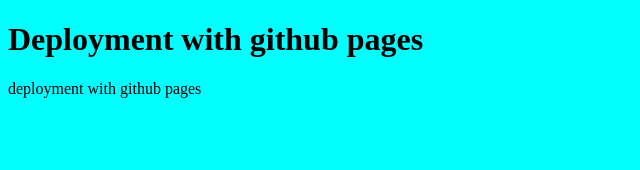
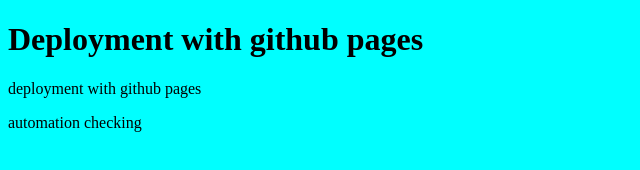
Before and after one commit to naveedtrainer/naveedtrainer.github.io, a plain HTML site: page index.html in a window 1280 px wide. Shown: the whole page, without its empty margins (0-640 px from the left). Drawn offline with Linux system fonts and the light colour scheme.

Commit message:
new commit

```diff
--- a/index.html
+++ b/index.html
@@ -7,8 +7,9 @@
     <link rel="stylesheet" href="./style.css">
 </head>
 <body>
-    <h1>Deployment with github pages</h1>
+<h1>Deployment with github pages</h1>
 <p>deployment with github pages</p>
+<p>automation checking</p>
 
 </body>
 </html>
```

#####

DIRECTIONS.
Where a line of the data above includes "with", copy that line.

RESULT FOR THIS EXERCISE.
Before and after one commit to naveedtrainer/naveedtrainer.github.io, a plain HTML site: page index.html in a window 1280 px wide. Shown: the whole page, without its empty margins (0-640 px from the left). Drawn offline with Linux system fonts and the light colour scheme.
-    <h1>Deployment with github pages</h1>
+<h1>Deployment with github pages</h1>
 <p>deployment with github pages</p>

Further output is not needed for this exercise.